__WHAT THIS TASK INVOLVES__.
Pull every line holding the word "body" out of the data and copy it.

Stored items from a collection
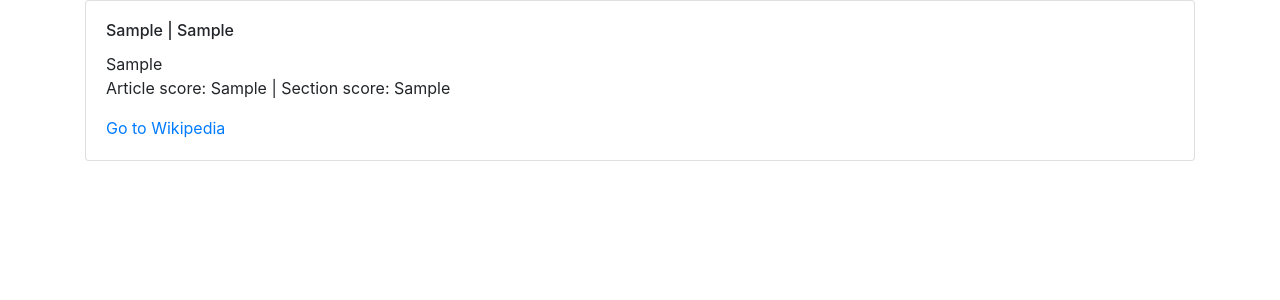
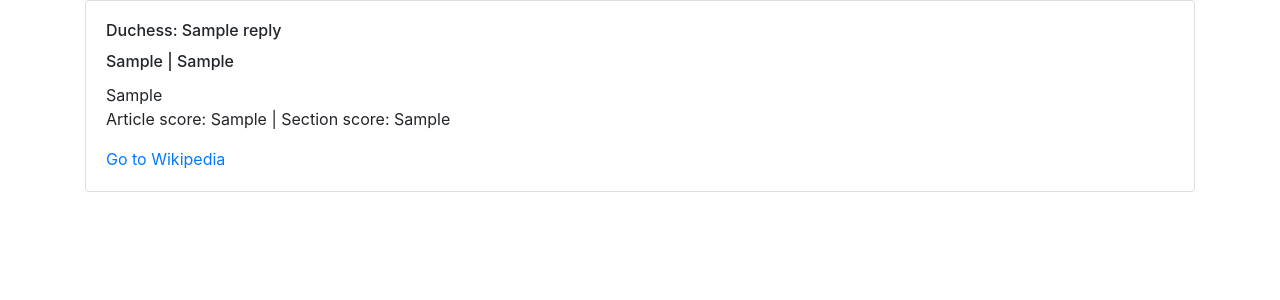
Before and after one commit to tangibleai/django-qary, a Django app: template app/elastic_app/templates/elastic_app.html in a window 1280 px wide. Shown: the part 56-356 px from the top of the page. Run offline with Django 3.2, Linux system fonts and the light colour scheme; the template is opened without the code that fills it: most values are stand-ins (such as "Sample title", 1, 10 or a date in 2020); parts of the project's set-up code (start-up, migrations or seed data) failed here and were passed over; some libraries are stand-ins or nearby versions.

Commit message:
Duchess reply at top of card

```diff
--- a/app/elastic_app/templates/elastic_app.html
+++ b/app/elastic_app/templates/elastic_app.html
@@ -27,50 +27,29 @@
 
 
     <div class="container">
-
-<!--       <div class="card">
-        <div class="card-body">
-          <h6 class="card-title"> Chatbot test  </h6>
-          <p class="card-text">
-
-            {{ reply }}
-
-            </p>
-          <a href="http://en.wikipedia.org">Go to Wikipedia</a>
-        </div>
-      </div>  -->
-
+        <div class="search results">
         {% if results %}
-        <!-- <div class="search results"> -->
             {% for r in results %}
-
             <div class="card">
                 <div class="card-body">
-                  <h6 class="card-title"> {{ r.0 }} | {{ r.5 }}  </h6>
-                  <p class="card-text">
 
-                    {{ r.3 | safe }}
-
-                    <br>
-                    Article score: {{ r.1 }} | Section score: {{ r.6 }}
-
+                    {% if r.7.reply %}
+                    <h6 class="card-title"> Duchess: {{ r.7.reply }}  </h6>
+                    {% endif %}
+                    <h6 class="card-title"> {{ r.0 }} | {{ r.5 }}  </h6>
+                    <p class="card-text">
+                        {{ r.3 | safe }}
+                        <br>Article score: {{ r.1 }} | Section score: {{ r.6 }}
                     </p>
-                  <a href="{{ r.2 }}">Go to Wikipedia</a>
-                  <!-- {{ r.7 | safe }} -->
-                </div>
-              </div>
-
-              {% endfor %}
-
-
-
+                    <a href="{{ r.2 }}">Go to Wikipedia</a>
+                </div class="card-body">
+            </div class="card">
+            {% endfor %}
         {% else %}
               <p>NOTHING FOUND</p>
         {% endif %}
-
-
-
-     </div>
+        </div class="search results">
+    </div>
 
 </body>
 </html>
```
Also changed, not shown: app/elastic_app/es_search.py (+8 -0 lines).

__THE COMPLETED TASK__.
-        <div class="card-body">
                 <div class="card-body">
+                </div class="card-body">
 </body>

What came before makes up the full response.